“Uh, Alpha actual, Alpha actual. This is Bravo actual.” McHale’s voice had changed considerably over the course of only a few seconds.
“This is Alpha actual. Send traffic.”
“Bravo’s reached the rally point. There’s, um, sir…you’re not gonna believe what I’m looking at here, sir.”
“I’m looking at a hostile Phantom dropship, McHale. Spit it out!”
“Sir, I think I’m looking at the Pelican that got shot down earlier over the harbor.”
The three civilian kids and their veteran guardian nearly stopped in their tracks. Each of them shared separate looks, none of them thankful.
“Are you positive?” O’Shea asked deliberately.
“Tail number pings ONI, sir, but that’s as far as I got. I tried to scan for IFF tags and the Pelican fried my data pad with some kind of electronic interference. I’ve never even heard of Pelicans doing that, sir. You heard of any spook Pelicans that fry friendly tech?”
“I’m not going to take time today to wonder what ONI’s putting in their Pelicans, Bravo Actual. Do you have any other pressing news to share?”
Static ruled the line as McHale paused.
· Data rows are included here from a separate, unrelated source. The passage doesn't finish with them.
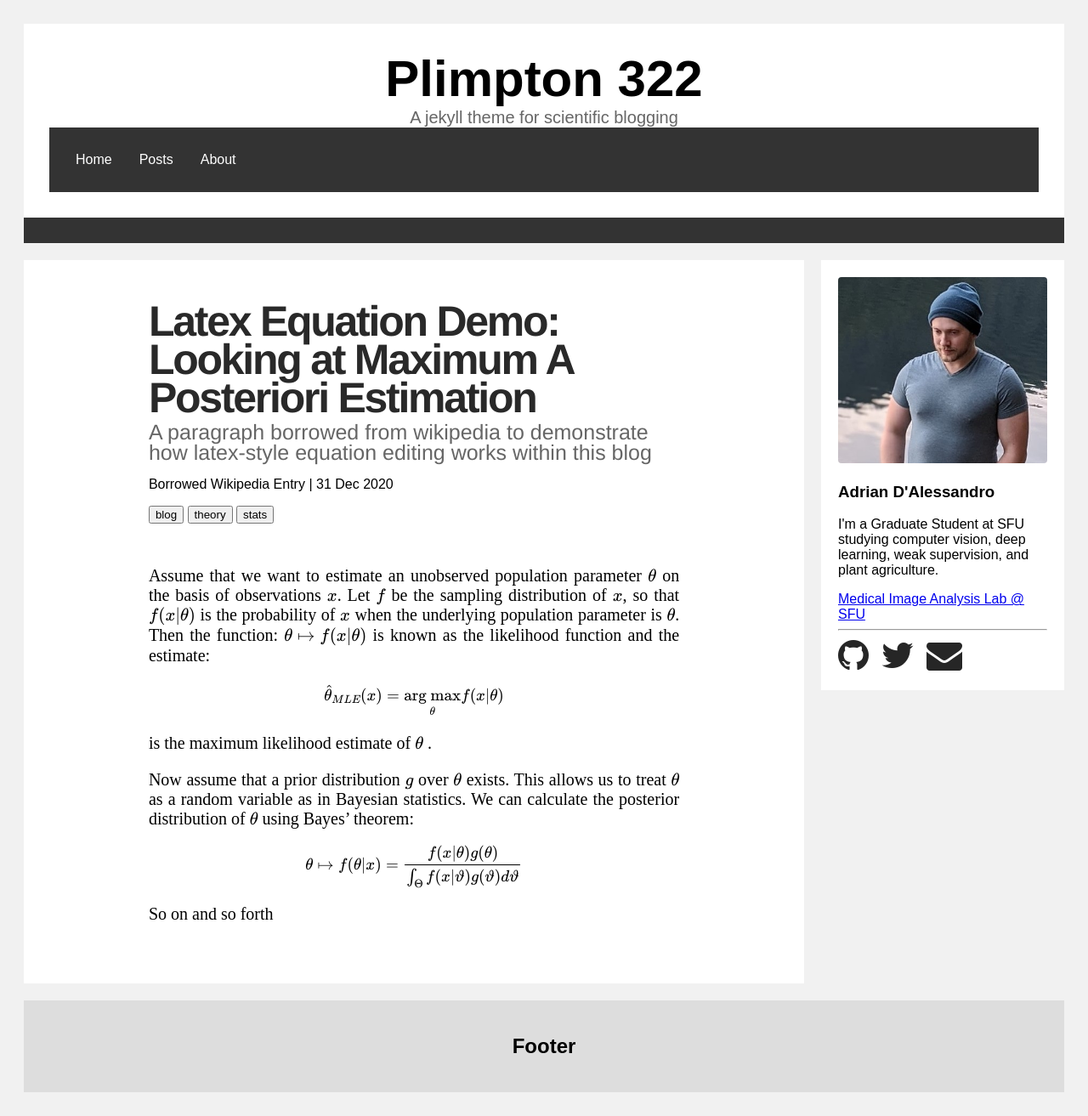
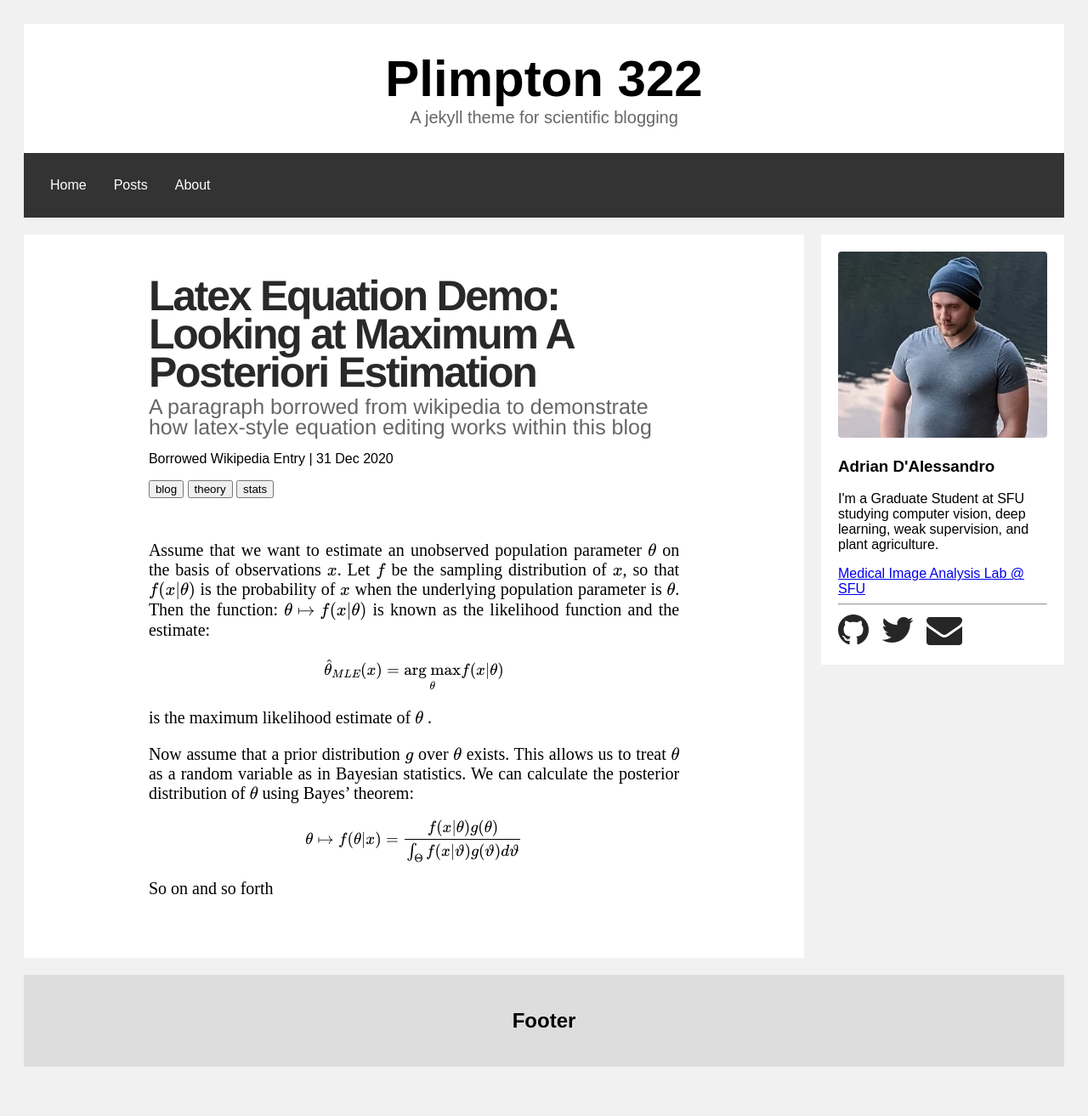
Before and after one commit to adrian-dalessandro/Plimpton322, a Jekyll site: the page built from _posts/2020-12-31-example-latex-math.md, in a window 1280 px wide. Shown: the whole page at 85% size. Built offline with Jekyll 4.4.1, drawn with Linux system fonts in a browser that asks for light colours; formulas are drawn with MathJax 3; after the commit the page ends 1283 px from its top, so only the background shows below that.

Commit message:
Update header.html

```diff
--- a/_includes/header.html
+++ b/_includes/header.html
@@ -1,6 +1,5 @@
 <header class="header">
   <h2>{{ site.title }}</h2>
   <p>{{ site.description }}<p>
-  {% include navigation.html %}
 </header>
-<div class="navbar"></div>
+{% include navigation.html %}
```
When he finished speaking, the foursome stopped in the middle of the alley altogether.
“Yes, sir. Uh, I know how this is gonna sound, but there’s no sign that a missile crashed this bird.”
Tim wheeled around as if a voice from his past had just called his name and he put a gloved hand to his furrowed brow. He tried as best her could to replay the scene from earlier in his mind. He saw the Pelican deploy chaff countermeasures to defeat a surprise missile attack, but the second anti-air attack had apparently destroyed one of the dropship’s main engines and sent it plummeting into the city, which had set in motion most of the particularly nasty parts of Earth’s last day.
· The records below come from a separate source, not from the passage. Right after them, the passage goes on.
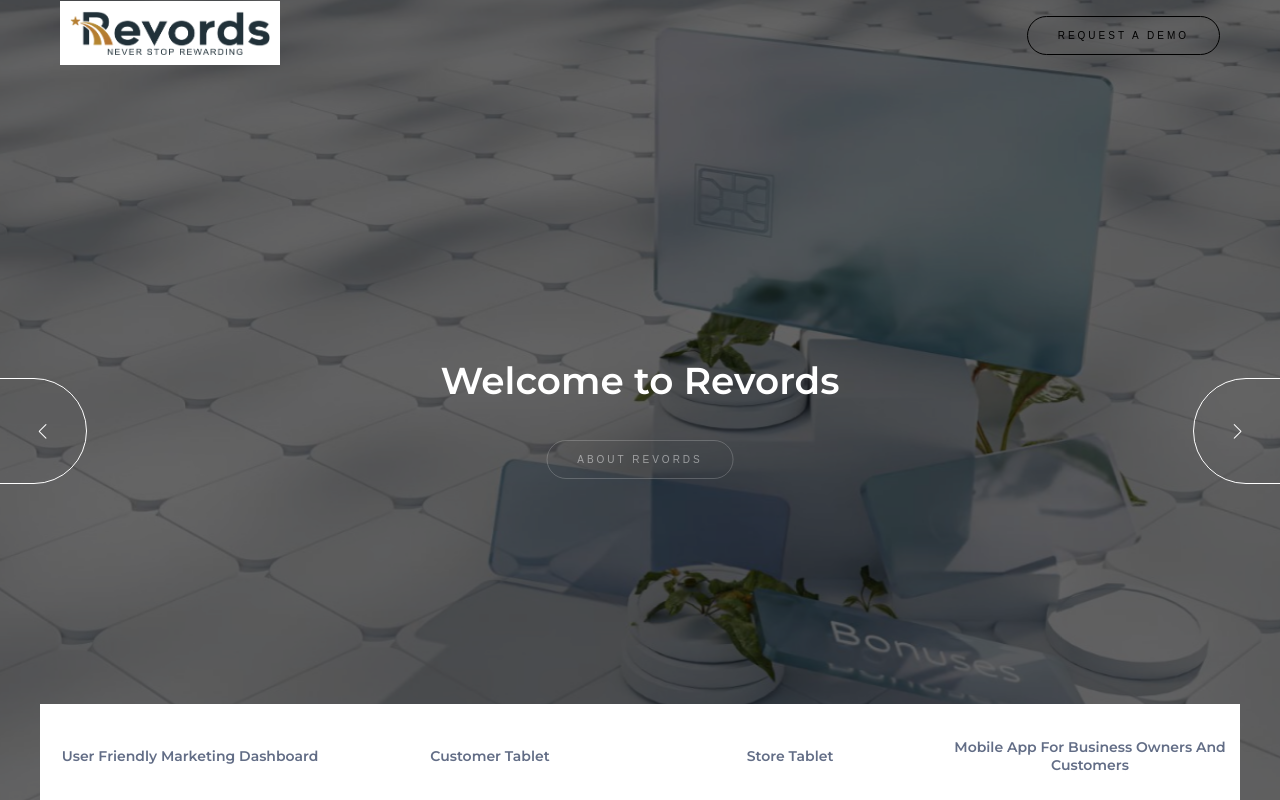
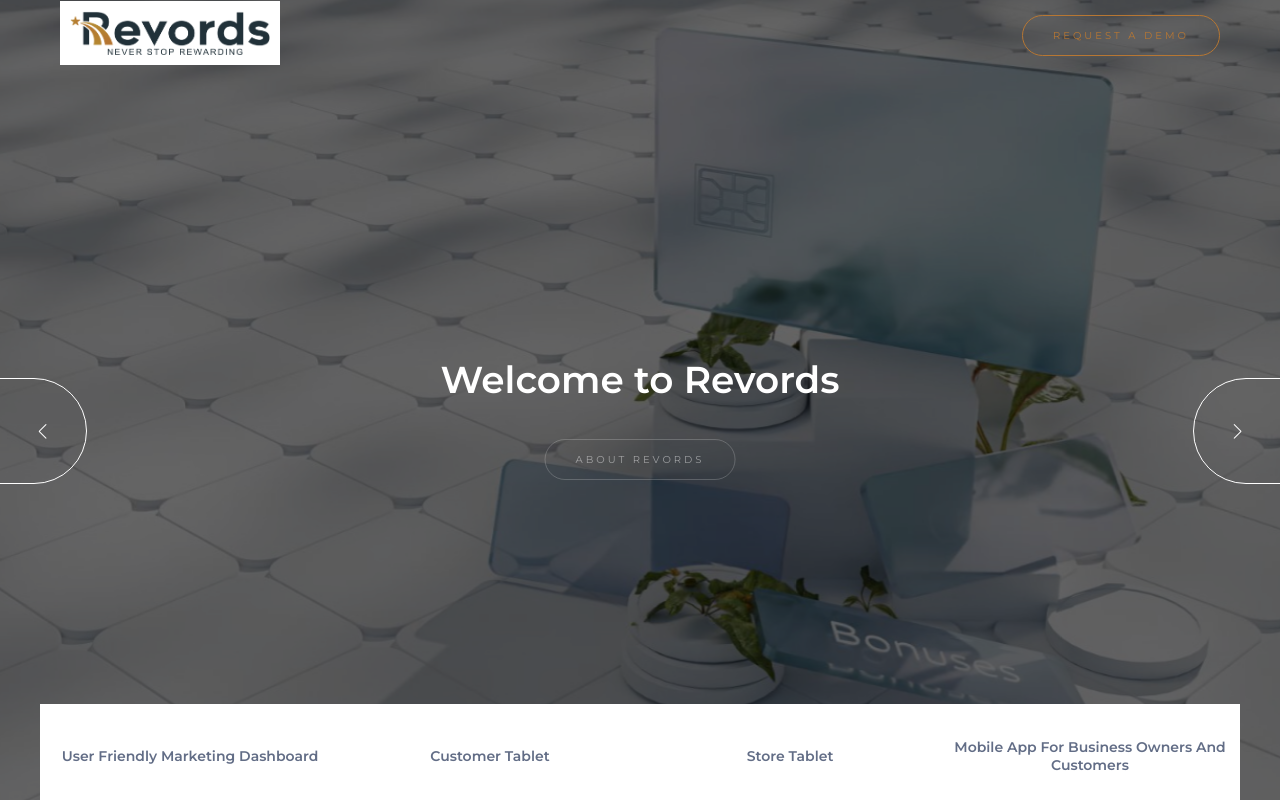
Before and after one commit to Kiran200113/revords-new, a React (Vite) app: page / in a window 1280 px wide. Shown: the top 800 px of the page. Built offline with nearby package versions, Linux system fonts and the light colour scheme.

Commit message:
color and font change

```diff
--- a/src/Styles/Navigation.css
+++ b/src/Styles/Navigation.css
@@ -98,8 +98,8 @@
 }
 .NavigationContactUsBtn .CommonBtnContainer .TransparentBtn{
     z-index: 1000;
-    color: black;
-    border-color: black;
+    color: #b77733;
+    border-color: #b77733;
 }
 @media (max-width: 900px) {
   .AnimatedNavigationBar {
--- a/src/index.css
+++ b/src/index.css
@@ -70,3 +70,9 @@
   font-family: "Montserrat", sans-serif;
   padding-bottom: 20px;
 }
+button{
+  font-family: "Montserrat", sans-serif;
+}
+input{
+  font-family: "Montserrat", sans-serif;
+}
```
“But everyone saw it get hit before. How is that possible?” Tim asked as he caught up with the group.
“If a missile took out this bird’s engine, I wouldn’t even be looking at it right now. But it’s there. It’s charred halfway to hell, but it’s there.”
Ron’s eyes widened and he shook his head. “This day makes absolutely no sense.”
“Alpha copies all. Secure the crash site and prep wounded for evac if you can. Charlie actual, sitrep.”
Gus Reynolds’ pace had quickened significantly and Tim’s breath was now becoming ragged, his chest was a dry, wheezing chamber of burning air. He almost tripped as the larger, more powerful armor clad warrior took a surprisingly sharp left and started skipping in a sidestep through an even narrower alley. Rachel Lynch picked up the pace, grabbing the edge of the alley’s entrance with her good hand and using it to halt her momentum and effectively throw herself after the leader.
“Taking a shortcut,” Reynolds’ voice sounded odd off the walls of close brick and inside Tim’s ear, “should be at the rally point any—”
“Kiowa, get down!” McHale suddenly yelled over the COM. “Bravo taking enemy fire at the intersection! I say again, hostiles at the rally point! We’re getting overrun!”
Filed under: Minutemen | Tagged: alien invasion, apocalypse, boston, chapter 14, covenant, halo 3, jack o'shea, Marines, Minutemen, ODST, rachel lynch, Reach, ron parsons, science fiction, the crucible, tim mcmanus, UNSC, woody tondorf |